▶ [PROBLEM DESCRIPTION] Count each line below that has "seriam" anywhere in it. Answer with the total alone.

DATA SECTION section start

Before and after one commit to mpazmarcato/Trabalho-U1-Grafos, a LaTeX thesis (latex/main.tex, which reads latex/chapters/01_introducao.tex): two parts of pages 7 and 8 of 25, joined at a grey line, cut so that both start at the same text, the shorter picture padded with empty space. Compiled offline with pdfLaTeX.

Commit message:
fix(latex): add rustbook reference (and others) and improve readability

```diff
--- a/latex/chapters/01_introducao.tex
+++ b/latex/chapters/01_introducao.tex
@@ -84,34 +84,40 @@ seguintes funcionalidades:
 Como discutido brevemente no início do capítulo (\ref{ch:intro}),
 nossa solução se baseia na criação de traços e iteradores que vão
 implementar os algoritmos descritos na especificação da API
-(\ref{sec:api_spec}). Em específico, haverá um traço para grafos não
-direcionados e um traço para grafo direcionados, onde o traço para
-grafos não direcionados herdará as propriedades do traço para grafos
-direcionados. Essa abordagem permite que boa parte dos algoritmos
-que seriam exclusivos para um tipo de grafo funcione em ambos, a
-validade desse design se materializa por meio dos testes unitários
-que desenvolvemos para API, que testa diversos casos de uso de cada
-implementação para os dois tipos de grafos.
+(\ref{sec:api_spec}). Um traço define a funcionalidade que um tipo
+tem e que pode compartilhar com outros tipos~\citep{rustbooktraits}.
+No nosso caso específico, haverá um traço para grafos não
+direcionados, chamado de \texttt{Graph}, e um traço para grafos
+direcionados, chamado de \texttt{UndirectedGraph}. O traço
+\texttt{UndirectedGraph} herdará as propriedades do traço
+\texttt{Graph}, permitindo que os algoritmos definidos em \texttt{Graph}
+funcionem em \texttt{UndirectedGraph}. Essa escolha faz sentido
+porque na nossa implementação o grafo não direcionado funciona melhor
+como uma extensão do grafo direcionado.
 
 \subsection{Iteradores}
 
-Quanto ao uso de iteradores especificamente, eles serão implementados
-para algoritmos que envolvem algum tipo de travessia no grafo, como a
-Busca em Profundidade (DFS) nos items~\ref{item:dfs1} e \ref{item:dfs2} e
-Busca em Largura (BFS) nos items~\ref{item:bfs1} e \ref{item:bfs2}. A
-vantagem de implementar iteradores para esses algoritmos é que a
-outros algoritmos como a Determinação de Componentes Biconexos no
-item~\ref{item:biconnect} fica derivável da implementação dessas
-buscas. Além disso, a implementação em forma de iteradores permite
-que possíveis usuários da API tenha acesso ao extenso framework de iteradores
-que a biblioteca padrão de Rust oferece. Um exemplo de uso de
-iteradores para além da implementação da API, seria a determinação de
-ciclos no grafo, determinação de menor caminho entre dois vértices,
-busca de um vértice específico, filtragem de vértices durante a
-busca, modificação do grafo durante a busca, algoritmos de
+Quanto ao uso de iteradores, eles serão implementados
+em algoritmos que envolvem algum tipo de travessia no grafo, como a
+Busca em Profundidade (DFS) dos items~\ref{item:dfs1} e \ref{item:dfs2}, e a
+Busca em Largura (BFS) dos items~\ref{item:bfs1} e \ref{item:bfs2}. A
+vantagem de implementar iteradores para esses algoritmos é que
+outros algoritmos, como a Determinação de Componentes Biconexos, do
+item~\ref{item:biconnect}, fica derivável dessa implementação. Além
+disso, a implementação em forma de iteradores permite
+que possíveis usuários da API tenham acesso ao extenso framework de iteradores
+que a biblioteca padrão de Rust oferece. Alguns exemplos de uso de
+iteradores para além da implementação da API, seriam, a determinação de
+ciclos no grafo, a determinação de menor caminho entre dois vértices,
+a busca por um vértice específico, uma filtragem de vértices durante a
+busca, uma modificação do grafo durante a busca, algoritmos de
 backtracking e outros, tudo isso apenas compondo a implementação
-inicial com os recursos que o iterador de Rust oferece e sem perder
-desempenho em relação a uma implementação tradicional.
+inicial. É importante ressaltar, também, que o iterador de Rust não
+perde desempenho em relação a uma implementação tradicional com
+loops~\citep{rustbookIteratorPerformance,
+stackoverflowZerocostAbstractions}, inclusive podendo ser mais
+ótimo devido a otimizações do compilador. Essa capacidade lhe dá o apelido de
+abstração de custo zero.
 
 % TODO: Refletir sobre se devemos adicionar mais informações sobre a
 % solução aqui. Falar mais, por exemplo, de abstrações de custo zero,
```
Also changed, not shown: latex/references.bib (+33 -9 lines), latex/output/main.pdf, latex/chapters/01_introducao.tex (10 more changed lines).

DATA SECTION section end

▶ [YOUR RESPONSE] 2